Data science, machine learning (ML) and artificial intelligence have triggered a real hype in recent years and received a lot of attention in the industry. Machine learning methods are used to increase either the productivity of the users or the interactivity of the application. Numerous data science teams spend their time training machine learning models.
However, we observe two types of problems that arise in practice.

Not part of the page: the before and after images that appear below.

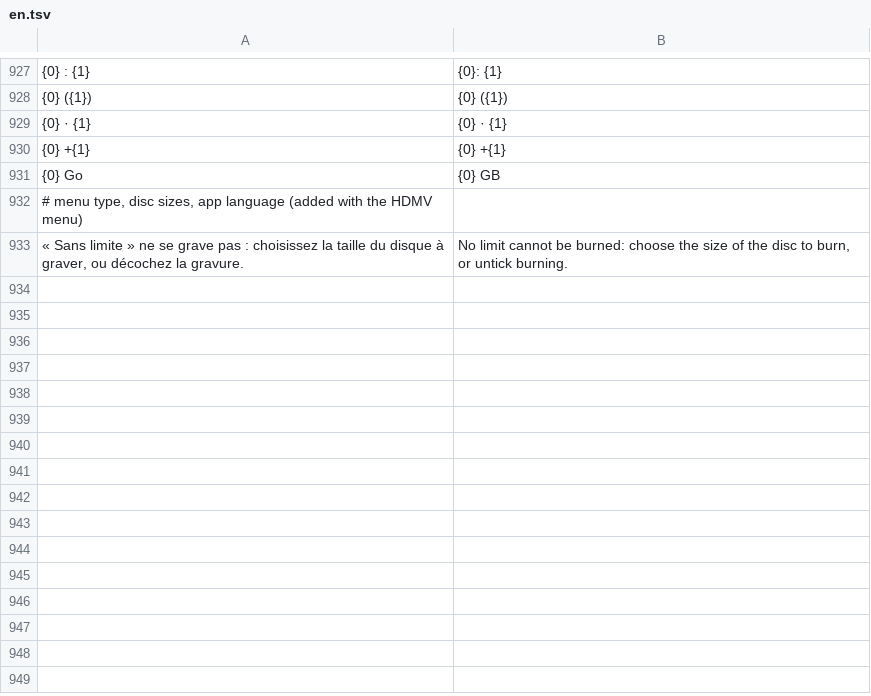
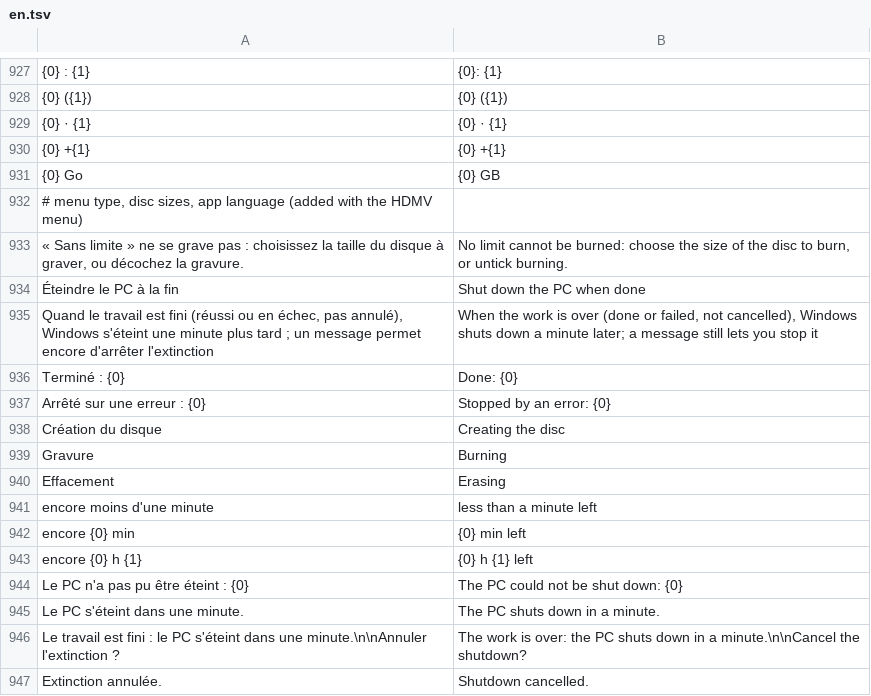
Before and after one commit to Balrog57/BurnSmith, a TSV file: src/BurnSmith.App/en.tsv, drawn as a sheet; only a part is shown, gaps mark what is left out; the diff names each change by its address in the sheet, - before the commit and + after, or states it on an @@ line.

```diff
--- a/src/BurnSmith.App/en.tsv
+++ b/src/BurnSmith.App/en.tsv
+row 934: Éteindre le PC à la fin | Shut down the PC when done
+row 935: Quand le travail est fini (réussi ou en échec, pas annulé), Windows s'éteint une minute plus tard ; un message permet encore d'arrêter l'extinction | When the work is over (done or failed, not cancelled), Windows shuts down a minute later; a message still lets you stop it
+row 936: Terminé : {0} | Done: {0}
+row 937: Arrêté sur une erreur : {0} | Stopped by an error: {0}
+row 938: Création du disque | Creating the disc
+row 939: Gravure | Burning
+row 940: Effacement | Erasing
+row 941: encore moins d'une minute | less than a minute left
+row 942: encore {0} min | {0} min left
+row 943: encore {0} h {1} | {0} h {1} left
+row 944: Le PC n'a pas pu être éteint : {0} | The PC could not be shut down: {0}
+row 945: Le PC s'éteint dans une minute. | The PC shuts down in a minute.
+row 946: Le travail est fini : le PC s'éteint dans une minute.\n\nAnnuler l'extinction ? | The work is over: the PC shuts down in a minute.\n\nCancel the shutdown?
+row 947: Extinction annulée. | Shutdown cancelled.
```
Also changed, not shown: 11 other files.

In this article, we have tried to explain how continuous delivery works for machine learning models and the basics of evaluating model performance. Above all, how to accommodate data engineering, model engineering and software engineering pipelines in a CI/CD pipeline. In addition, we want to show how to automate the manual process of deploying ML models using DevOps practices.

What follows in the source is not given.